> > You will have digital clocking problems if you're trying to use both the
> > reverb and your sound card as clock master.
>
> Good point...
>
> > On the other hand, the clock in the digital reverb may not be as good as
the
> > one in your sound card.
> >
> > Truth is, you really want a digital reverb with a SPDIF out AND a word
clock
> > connection... at least ideally.
>
> A reverb with a digital input is quite sufficient. There's really no
> reason to require word clock, and coincidentally, I've never personally
> seen a digital reverb with a WC input. They might exist in the form of
> Lexicon 960s and the like, but not for short money...
>
> Barring WC, this opens a can of worms, since you now need to cook up a
> digital send to the reverb, presumably from the DAW. Doing this without
> latency might be really tough.
>
> ...which brings us back to the question for the OP: what's so bad about
> analog IO? You purposely wanted a shitty reverb, right? Why polish it
> with digital IO???
>
> My suggestion: split the signals going into your DAW. One side goes to
> the converters, the other goes to an analog mixer. Put an analog IO
> reverb on an effect send and wire the console mix outputs to your
> headphone rig. Problem solved. Analog monitoring is good. Remember,
> "no latency" monitoring is still a ms. or two off due to converter
> delays. Why not avoid it all with analog.
>
>
> Regards,
>
> Monte McGuire
> monte.mcguire@verizon.net
Anonymous
a b C Monitor
September 1, 2004 11:48:51 PM

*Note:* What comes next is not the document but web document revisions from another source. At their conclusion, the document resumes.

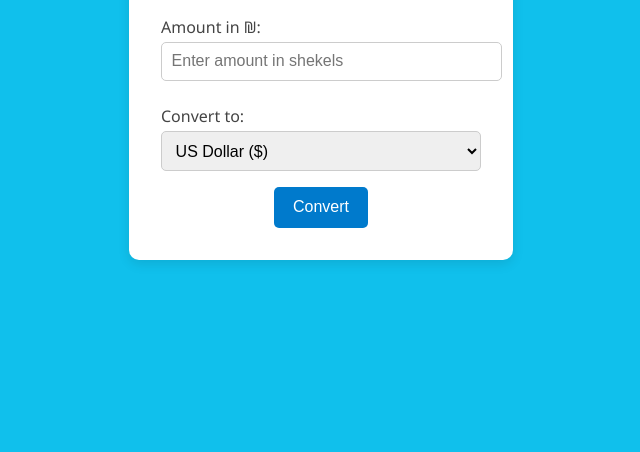
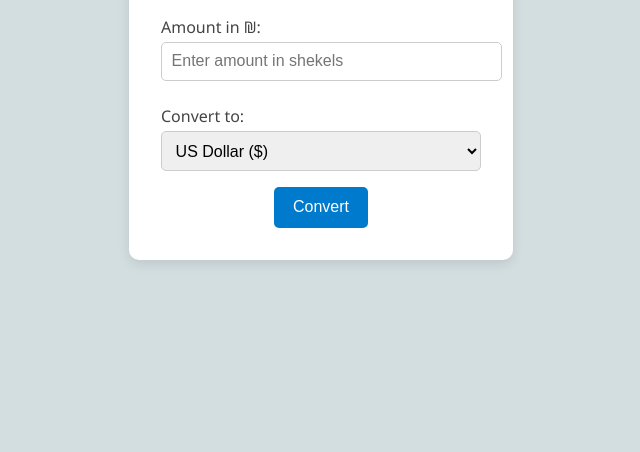
Before and after one commit to roeezach/DevOpsCourseProject, a website: page app/public/index.html in a window 1280 px wide. Shown: the part 348-800 px from the top of the page, without its empty margins (319-959 px from the left). Drawn offline with Linux system fonts and the light colour scheme.

Commit message:
change app styling

```diff
--- a/app/public/style.css
+++ b/app/public/style.css
@@ -1,6 +1,6 @@
 body {
   font-family: "Segoe UI", Tahoma, Geneva, Verdana, sans-serif;
-  background-color: #10c0ec;
+  background-color: #d3dee0;
   margin: 0;
   display: flex;
   justify-content: center;
```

Archived from groups: rec.audio.pro (More info?)

>Lexicon 960L.
>

Hah!!
John A. Chiara
SOS Recording Studio
Live Sound Inc.
Albany, NY
www.sosrecording.net
518-449-1637
Anonymous
a b C Monitor
September 8, 2004 4:32:25 AM

Archived from groups: rec.audio.pro (More info?)

I just picked up three old Alesis Wedge reverbs on EBay for $100.00 a
piece.. I've got these things paired with three Furman HRM 16's and it's
like a match made in heaven. Very nice reverbs for cue mixes and though I've
got a lot of choices here for 'verb, I'm pretty sure these will be finding
their way into a few final mixes as well. These are surprisingly good
sounding units................no digital I/O, but if you've got decent (and
available) AD/DA converters, one of these might be the ticket for you.

Doug Joyce
Animix Productions
Durango, CO

"Rodney St-Pierre" <rstpierre@ns.sympatico.ca> wrote in message
news:p _aYc.114963$Np3.4974879@ursa-nb00s0.nbnet.nb.ca...
> Any suggestions? Will be used mostly to add reverb to the monitor mix
> while recording, not necessarily keeping the same reverb on the final mix.
> If the unit had other effects too, that would be fine.
>
> rod
>
>
!